(Activity) Copy all records exactly, excluding images.
(Supplied information begins)
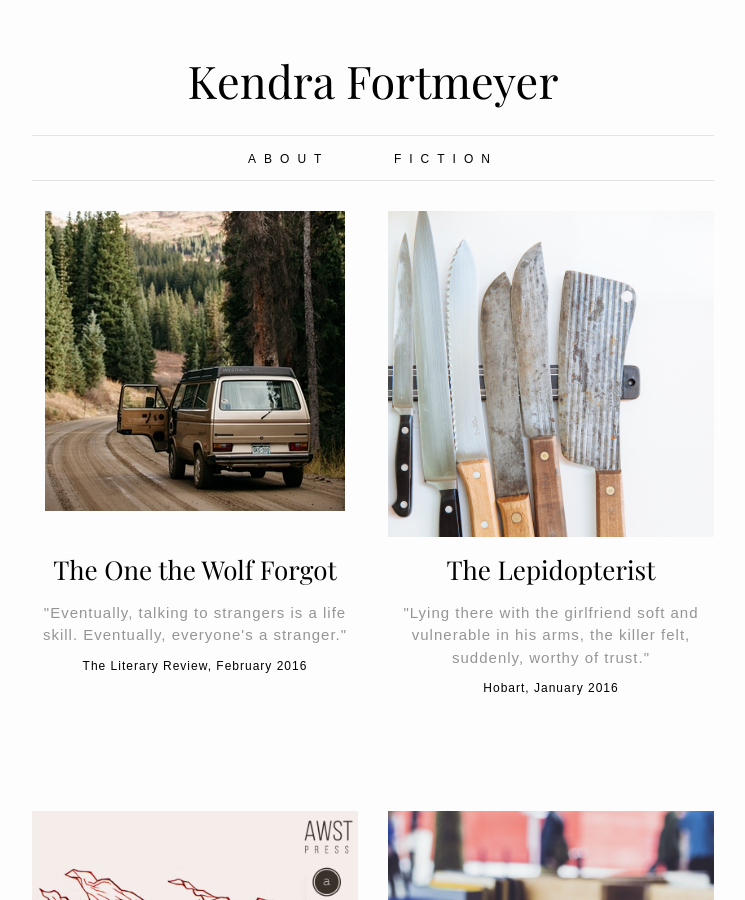
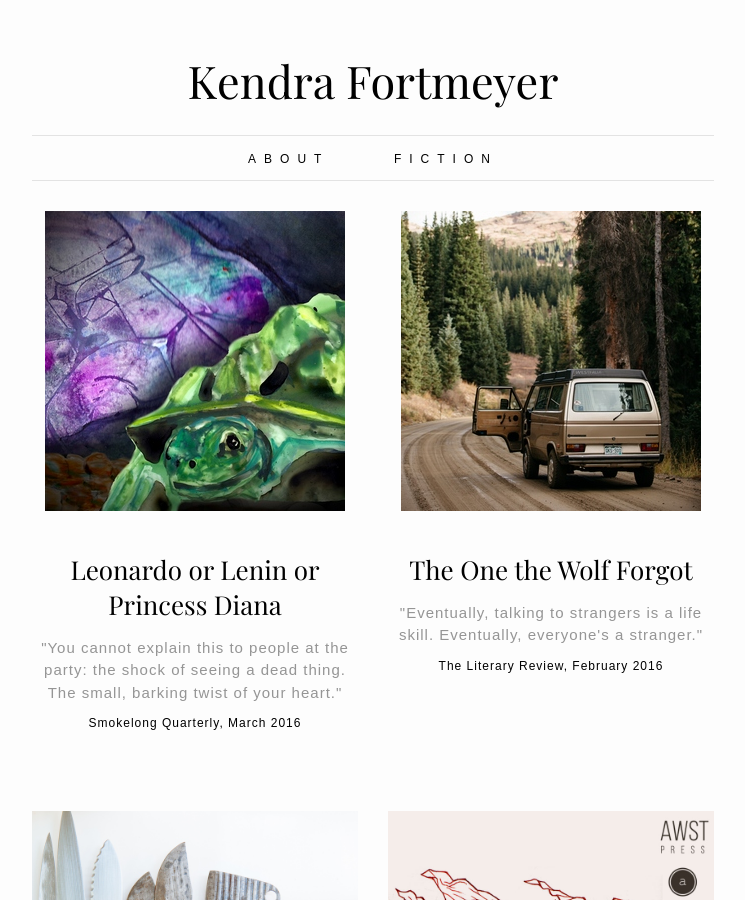
Before and after one commit to rblakemesser/rblakemesser.github.io, a Jekyll site: the page built from fiction/index.html, in a window 1280 px wide and 900 px high. Shown: the whole window, without its empty margins (267-1012 px from the left). Built offline with Jekyll 4.4.1, drawn with Linux system fonts in a browser that asks for light colours; some web fonts are replaced.

Commit message:
Added Smokelong
Also fixed car image

```diff
--- a/_data/fiction.yml
+++ b/_data/fiction.yml
@@ -1,4 +1,11 @@
 fiction:
+
+  - snippet: "You cannot explain this to people at the party: the shock of seeing a dead thing. The small, barking twist of your heart."
+    pub: "Smokelong Quarterly"
+    dat: "March 2016"
+    title: "Leonardo or Lenin or Princess Diana"
+    link: "http://www.smokelong.com/leonardo-or-lenin-or-princess-diana/"
+    image: "turtle.jpg"
 
   - snippet: "Eventually, talking to strangers is a life skill. Eventually, everyone's a stranger."
     pub: "The Literary Review"
```
Also changed, not shown: assets/car.jpg, assets/smokelong banner.png (added), assets/turtle.jpg (added), assets/unknown words podcast.jpg (added), 1 other file.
(Supplied information ends)
(Output)
Before and after one commit to rblakemesser/rblakemesser.github.io, a Jekyll site: the page built from fiction/index.html, in a window 1280 px wide and 900 px high. Shown: the whole window, without its empty margins (267-1012 px from the left). Built offline with Jekyll 4.4.1, drawn with Linux system fonts in a browser that asks for light colours; some web fonts are replaced.

Commit message:
Added Smokelong
Also fixed car image

```diff
--- a/_data/fiction.yml
+++ b/_data/fiction.yml
@@ -1,4 +1,11 @@
 fiction:
+
+  - snippet: "You cannot explain this to people at the party: the shock of seeing a dead thing. The small, barking twist of your heart."
+    pub: "Smokelong Quarterly"
+    dat: "March 2016"
+    title: "Leonardo or Lenin or Princess Diana"
+    link: "http://www.smokelong.com/leonardo-or-lenin-or-princess-diana/"
+    image: "turtle.jpg"
 
   - snippet: "Eventually, talking to strangers is a life skill. Eventually, everyone's a stranger."
     pub: "The Literary Review"
```
Also changed, not shown: assets/car.jpg, assets/smokelong banner.png (added), assets/turtle.jpg (added), assets/unknown words podcast.jpg (added), 1 other file.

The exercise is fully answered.